Detected change data
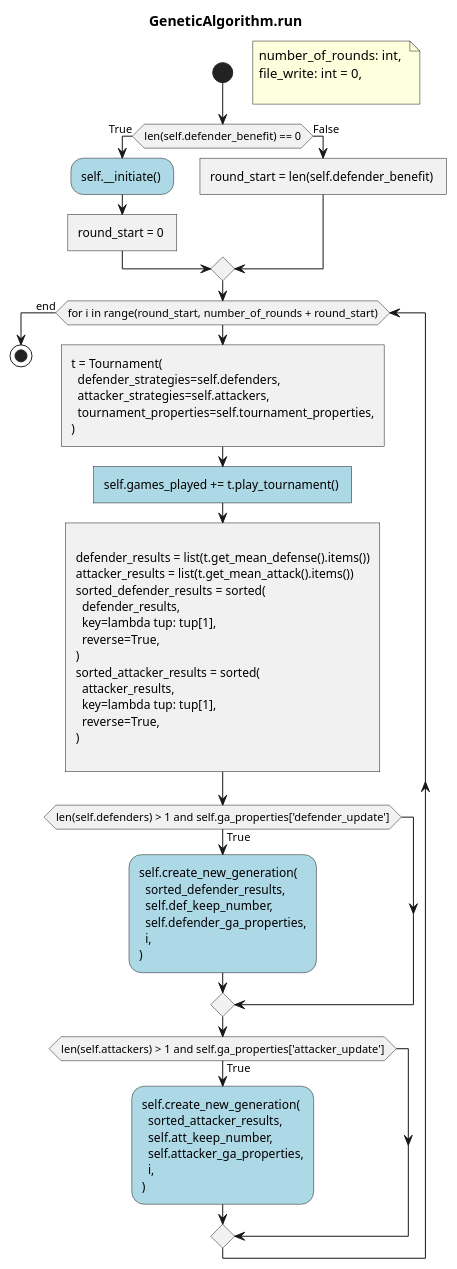
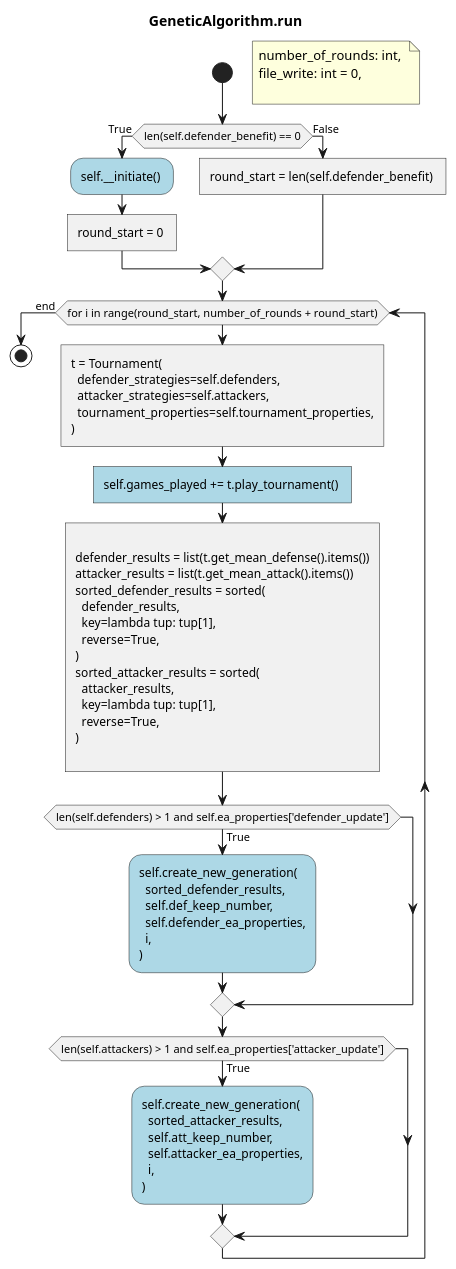
The fifth of 7 diagrams in DOCS/activity-diagram_genetic-algorithm.puml (ruipimentel/FlipThem-Simulation), drawn with PlantUML before and after one commit. The commit also changed other lines of this file and 1 other file, not shown here.

```diff
--- a/DOCS/activity-diagram_genetic-algorithm.puml
+++ b/DOCS/activity-diagram_genetic-algorithm.puml
@@ -149,65 +149,65 @@
 @startuml "run"
 !pragma useVerticalIf on
 
 title GeneticAlgorithm.run
 
 start
 floating note right: \
 number_of_rounds: int, \n\
 file_write: int = 0, \n\
 
 if (len(self.defender_benefit) == 0) then (True)
   #lightblue:self.__initiate() ;
   :round_start = 0 ]
 else (False)
   :round_start = len(self.defender_benefit) ]
 endif
 
 while (for i in range(round_start, number_of_rounds + round_start))
 
   :t = Tournament(
     defender_strategies=self.defenders,
     attacker_strategies=self.attackers,
     tournament_properties=self.tournament_properties,
   ) ]
 
   #lightblue:self.games_played += t.play_tournament() ]
 
   :
   defender_results = list(t.get_mean_defense().items())
   attacker_results = list(t.get_mean_attack().items())
   sorted_defender_results = sorted(
     defender_results,
     key=lambda tup: tup[1],
     reverse=True,
   )
   sorted_attacker_results = sorted(
     attacker_results,
     key=lambda tup: tup[1],
     reverse=True,
   )
   ]
 
-  if (len(self.defenders) > 1 and self.ga_properties['defender_update']) then (True)
+  if (len(self.defenders) > 1 and self.ea_properties['defender_update']) then (True)
     #lightblue:self.create_new_generation(
       sorted_defender_results,
       self.def_keep_number,
-      self.defender_ga_properties,
+      self.defender_ea_properties,
       i,
     );
   endif
 
-  if (len(self.attackers) > 1 and self.ga_properties['attacker_update']) then (True)
+  if (len(self.attackers) > 1 and self.ea_properties['attacker_update']) then (True)
     #lightblue:self.create_new_generation(
       sorted_attacker_results,
       self.att_keep_number,
-      self.attacker_ga_properties,
+      self.attacker_ea_properties,
       i,
     );
   endif
 
 endwhile (end)
 
 stop
 
 @enduml
```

WHAT IS REQUIRED
A single number is the answer here: how many lines above carry the string "items"?

ANSWER FOR THIS EXERCISE
2